by Max Brantley
Jerry Guess, named to lead the district after the state took it over eight months ago, said, without changes, the district would finish in the red more than $13 million next school year. He's already identified $6.6 million in savings, the majority from a reduction in force of 77 employees, most of which he hopes to achieve by attrition, and by continuing to leave unfilled positions vacant. There are also scheduled savings in insurance, from a bell schedule change and a new copier contract, among others.
But, he said he'd begin negotiations tomorrow with the teacher and non-certified employee unions to produce $7 million more in savings. He'll ask them to reopen their contracts. The savings would come from givebacks in the some $16 million paid in benefits in excess of minimums required by state law. Potential changes include having an unpaid hour of lunch or break supervisory duty each week, loss of enhanced payment for in-district development courses and reductions in paid leave time.
Guess said his first objective will be to convince the unions the situation is "critical" and "fatal if not corrected." He said he'd move in a serious and non-combative way. But he added, "I do have a plan for unilateral implementation of the district's last, best and final offer."
He said past administrators had failed in oversight responsibility in granting more than the district could afford.
Guess said coaches would be among the areas cut, in response to a question from Dr. Ben Mays, a long-time critic of over-emphasis on athletics in Arkansas schools. Mays pressed on, wondering how as a philosophical matter the state could justify athletic spending, not required in the state funding formula, in a fiscally distressed district. District officials said local property tax, in excess of state funding, provides leeway for athletic and other spending. Mays wondered whether districts should go to voters for millages specifically devoted to athletics.

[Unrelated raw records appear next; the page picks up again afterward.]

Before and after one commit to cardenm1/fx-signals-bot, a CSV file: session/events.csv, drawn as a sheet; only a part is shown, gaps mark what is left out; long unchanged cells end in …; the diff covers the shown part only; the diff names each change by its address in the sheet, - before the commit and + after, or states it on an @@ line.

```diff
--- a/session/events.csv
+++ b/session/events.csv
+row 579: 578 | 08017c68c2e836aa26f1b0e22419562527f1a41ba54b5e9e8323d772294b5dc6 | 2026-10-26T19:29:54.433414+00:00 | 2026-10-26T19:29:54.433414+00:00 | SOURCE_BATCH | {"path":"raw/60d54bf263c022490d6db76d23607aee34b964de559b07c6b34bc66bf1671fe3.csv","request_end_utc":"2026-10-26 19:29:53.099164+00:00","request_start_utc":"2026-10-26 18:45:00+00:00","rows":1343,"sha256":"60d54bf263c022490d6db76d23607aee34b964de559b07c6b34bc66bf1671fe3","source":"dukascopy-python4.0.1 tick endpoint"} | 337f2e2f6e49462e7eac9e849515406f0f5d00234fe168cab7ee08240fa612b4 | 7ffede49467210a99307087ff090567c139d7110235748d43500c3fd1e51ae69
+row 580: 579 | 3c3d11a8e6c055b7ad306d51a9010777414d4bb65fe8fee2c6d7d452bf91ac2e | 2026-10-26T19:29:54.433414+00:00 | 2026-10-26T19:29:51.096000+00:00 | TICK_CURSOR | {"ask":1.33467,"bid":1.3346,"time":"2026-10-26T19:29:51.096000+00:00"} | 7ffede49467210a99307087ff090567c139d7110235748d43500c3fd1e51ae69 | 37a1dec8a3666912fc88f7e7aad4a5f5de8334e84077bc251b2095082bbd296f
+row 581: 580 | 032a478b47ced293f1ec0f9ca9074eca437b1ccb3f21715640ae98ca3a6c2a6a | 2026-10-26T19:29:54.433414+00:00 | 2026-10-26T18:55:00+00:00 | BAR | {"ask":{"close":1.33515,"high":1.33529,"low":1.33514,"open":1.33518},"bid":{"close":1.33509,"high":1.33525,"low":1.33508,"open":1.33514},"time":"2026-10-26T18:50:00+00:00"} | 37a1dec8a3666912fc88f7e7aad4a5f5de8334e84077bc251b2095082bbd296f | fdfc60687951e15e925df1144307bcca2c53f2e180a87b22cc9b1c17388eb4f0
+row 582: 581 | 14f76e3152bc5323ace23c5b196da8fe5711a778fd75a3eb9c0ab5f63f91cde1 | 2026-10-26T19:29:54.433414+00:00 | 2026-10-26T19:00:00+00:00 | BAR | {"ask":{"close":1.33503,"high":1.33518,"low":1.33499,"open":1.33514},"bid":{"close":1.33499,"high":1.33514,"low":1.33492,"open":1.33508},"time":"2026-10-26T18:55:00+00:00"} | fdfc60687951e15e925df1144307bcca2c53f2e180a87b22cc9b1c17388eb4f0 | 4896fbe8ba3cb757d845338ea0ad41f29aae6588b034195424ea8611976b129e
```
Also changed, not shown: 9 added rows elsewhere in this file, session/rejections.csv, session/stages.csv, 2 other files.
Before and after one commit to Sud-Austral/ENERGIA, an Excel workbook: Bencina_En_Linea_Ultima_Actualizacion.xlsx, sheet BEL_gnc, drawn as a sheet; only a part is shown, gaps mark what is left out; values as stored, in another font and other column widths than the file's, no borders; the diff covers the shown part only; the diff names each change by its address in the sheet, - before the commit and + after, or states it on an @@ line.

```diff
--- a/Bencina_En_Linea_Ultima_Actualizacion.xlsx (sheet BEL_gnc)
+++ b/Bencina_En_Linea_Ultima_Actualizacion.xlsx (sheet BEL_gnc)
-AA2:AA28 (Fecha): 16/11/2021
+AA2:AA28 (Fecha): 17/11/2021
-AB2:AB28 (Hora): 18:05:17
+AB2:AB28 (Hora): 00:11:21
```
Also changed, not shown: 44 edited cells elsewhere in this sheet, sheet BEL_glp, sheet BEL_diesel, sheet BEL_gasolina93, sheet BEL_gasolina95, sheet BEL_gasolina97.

Others noted that the discussion didn't touch substantially on the city's significant facility needs.
Though the state board today put the district, without objection from its leaders, on a higher level of state fiscal distress, Guess said there was no cause for parents to be alarmed about quality of education, though he acknowledged it was "paradoxical" to talk of a crisis while saying there was nothing for parents to be worried about.